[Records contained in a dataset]
=======
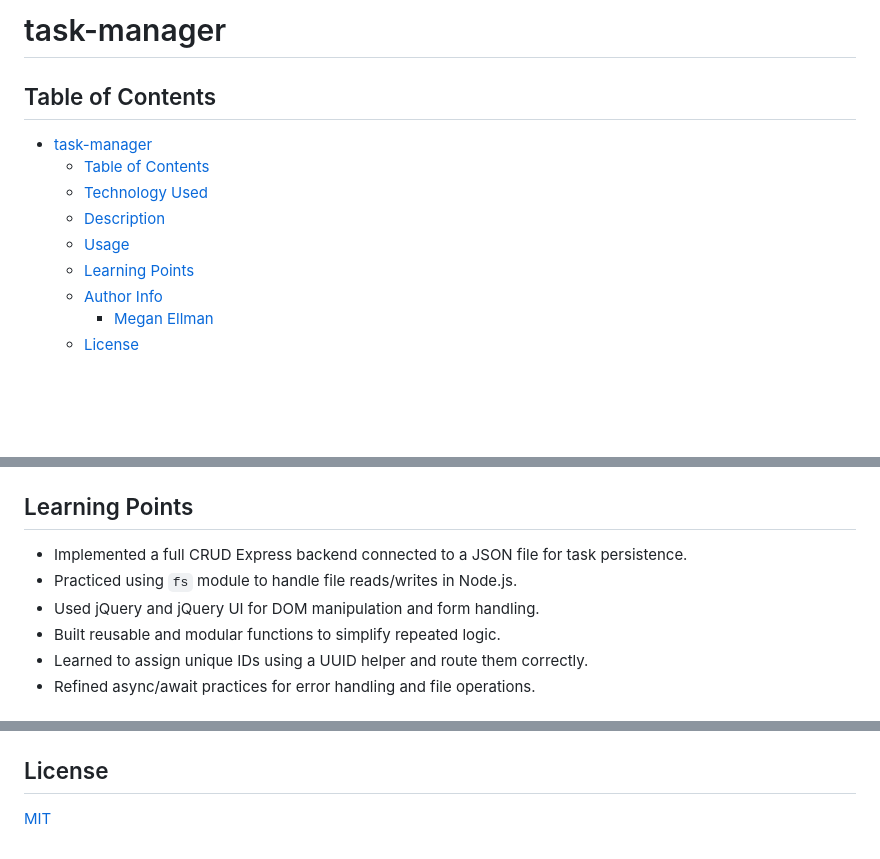
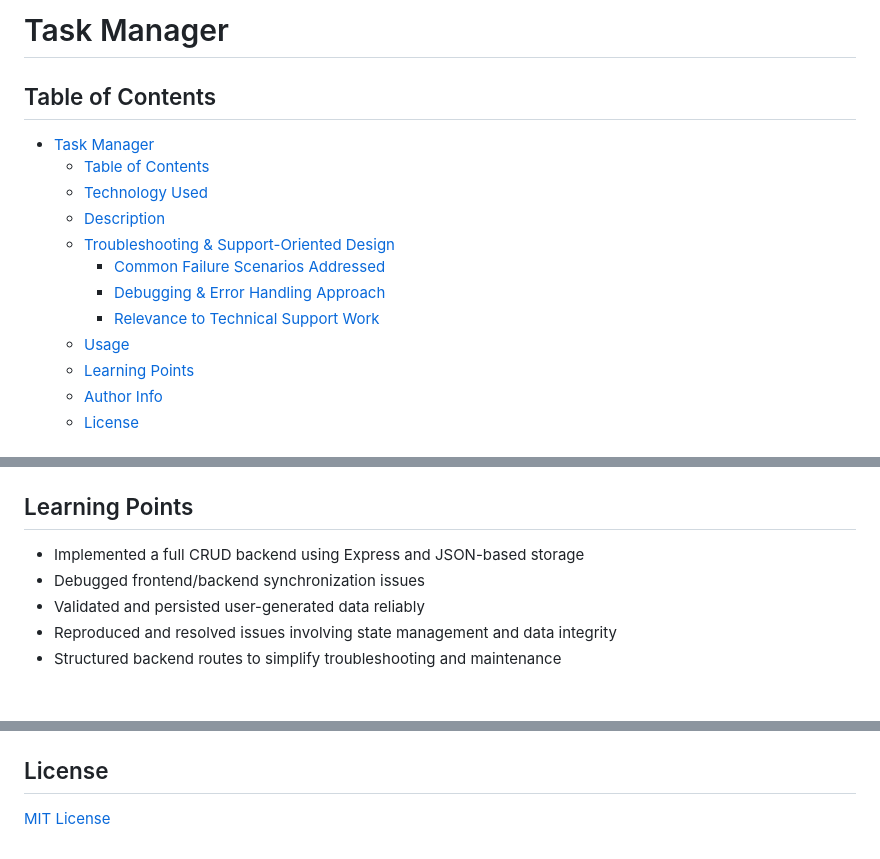
Before and after one commit to megellman/task-mananger, a Markdown page: README.md, 3 parts joined by grey strips. Rendered like a GitHub page; blank space fills up the shorter version.

```diff
--- a/README.md
+++ b/README.md
@@ -1,13 +1,16 @@
-# task-manager
+# Task Manager
 
 ## Table of Contents
-- [task-manager](#task-manager)
+- [Task Manager](#task-manager)
   - [Table of Contents](#table-of-contents)
   - [Technology Used](#technology-used)
   - [Description](#description)
+  - [Troubleshooting \& Support-Oriented Design](#troubleshooting--support-oriented-design)
+    - [Common Failure Scenarios Addressed](#common-failure-scenarios-addressed)
+    - [Debugging \& Error Handling Approach](#debugging--error-handling-approach)
+    - [Relevance to Technical Support Work](#relevance-to-technical-support-work)
   - [Usage](#usage)
   - [Learning Points](#learning-points)
   - [Author Info](#author-info)
-    - [Megan Ellman](#megan-ellman)
   - [License](#license)
 
@@ -63,10 +87,9 @@ Features include:
 
 ## Learning Points
 
-- Implemented a full CRUD Express backend connected to a JSON file for task persistence.
-- Practiced using `fs` module to handle file reads/writes in Node.js.
-- Used jQuery and jQuery UI for DOM manipulation and form handling.
-- Built reusable and modular functions to simplify repeated logic.
-- Learned to assign unique IDs using a UUID helper and route them correctly.
-- Refined async/await practices for error handling and file operations.
+- Implemented a full CRUD backend using Express and JSON-based storage
+- Debugged frontend/backend synchronization issues
+- Validated and persisted user-generated data reliably
+- Reproduced and resolved issues involving state management and data integrity
+- Structured backend routes to simplify troubleshooting and maintenance
 
@@ -83,4 +107,4 @@ Features include:
 
 ## License
 
-[MIT](https://choosealicense.com/licenses/mit/)
+[MIT License](https://choosealicense.com/licenses/mit/)
```
Also changed, not shown: other parts of README.md (+54 -32 lines).
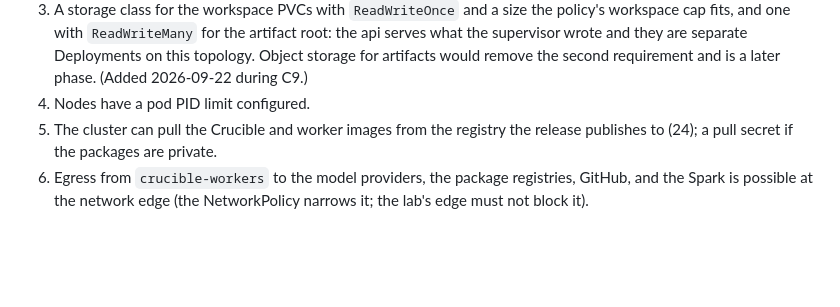
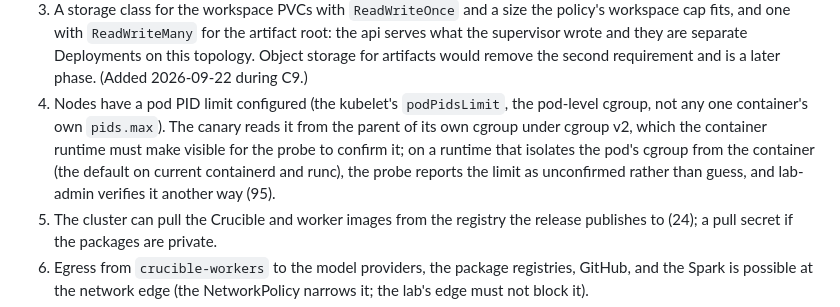
Before and after one commit to sentania-labs/crucible, a Markdown page: docs/spec/26-kubernetes-provider.md, the part around the change. Drawn GitHub-style; blank space fills up the shorter version.

```diff
--- a/docs/spec/26-kubernetes-provider.md
+++ b/docs/spec/26-kubernetes-provider.md
@@ -322,7 +322,13 @@ the status page.
    separate Deployments on this topology. Object storage for artifacts would
    remove the second requirement and is a later phase.
    (Added 2026-09-22 during C9.)
-4. Nodes have a pod PID limit configured.
+4. Nodes have a pod PID limit configured (the kubelet's `podPidsLimit`, the
+   pod-level cgroup, not any one container's own `pids.max`). The canary
+   reads it from the parent of its own cgroup under cgroup v2, which the
+   container runtime must make visible for the probe to confirm it; on a
+   runtime that isolates the pod's cgroup from the container (the default on
+   current containerd and runc), the probe reports the limit as unconfirmed
+   rather than guess, and lab-admin verifies it another way (95).
 5. The cluster can pull the Crucible and worker images from the registry
    the release publishes to (24); a pull secret if the packages are private.
 6. Egress from `crucible-workers` to the model providers, the package
```
Also changed, not shown: docs/deployment.md (+18 -2 lines).
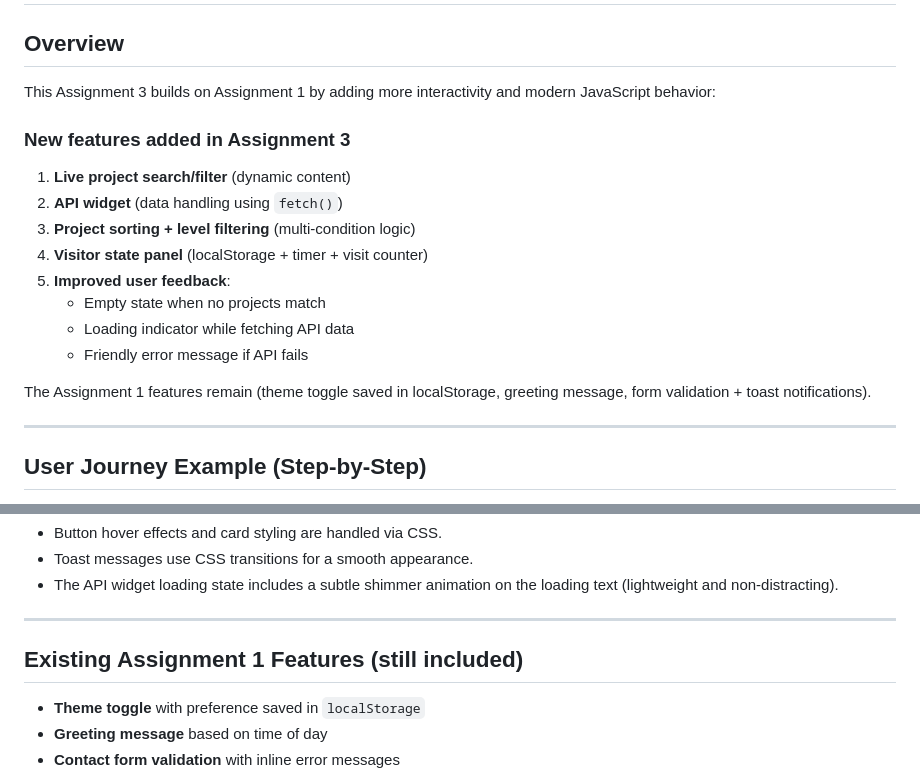
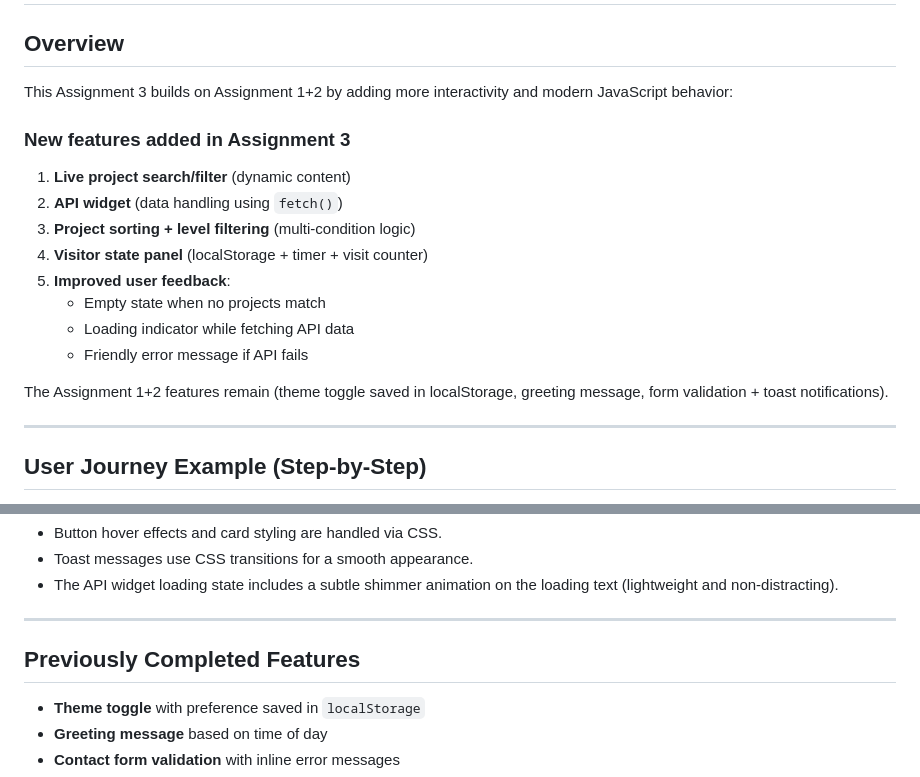
Before and after one commit to Muhannad-Melaifi/202253960-MuhannadAlMelaifi-assignment3, a Markdown page: docs/technical-documentation.md, 2 parts joined by grey strips. GitHub-like rendering.

```diff
--- a/docs/technical-documentation.md
+++ b/docs/technical-documentation.md
@@ -2,7 +2,7 @@
 
 ## Overview
 
-This Assignment 3 builds on Assignment 1 by adding more interactivity and modern JavaScript behavior:
+This Assignment 3 builds on Assignment 1+2 by adding more interactivity and modern JavaScript behavior:
 
 ### New features added in Assignment 3
 
@@ -15,7 +15,7 @@ This Assignment 3 builds on Assignment 1 by adding more interactivity and modern
    - Loading indicator while fetching API data
    - Friendly error message if API fails
 
-The Assignment 1 features remain (theme toggle saved in localStorage, greeting message, form validation + toast notifications).
+The Assignment 1+2 features remain (theme toggle saved in localStorage, greeting message, form validation + toast notifications).
 
 ---
 
@@ -169,7 +169,7 @@ Recommended final check before submission:
 
 ---
 
-## Existing Assignment 1 Features (still included)
+## Previously Completed Features
 
 - **Theme toggle** with preference saved in `localStorage`
 - **Greeting message** based on time of day
```
Also changed, not shown: docs/ai-usage-report.md (+0 -2 lines).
=======
Filtering the entries above by the word "cgroup", copy each line that matches.

# OUTPUT
+   pod-level cgroup, not any one container's own `pids.max`). The canary
+   reads it from the parent of its own cgroup under cgroup v2, which the
+   runtime that isolates the pod's cgroup from the container (the default on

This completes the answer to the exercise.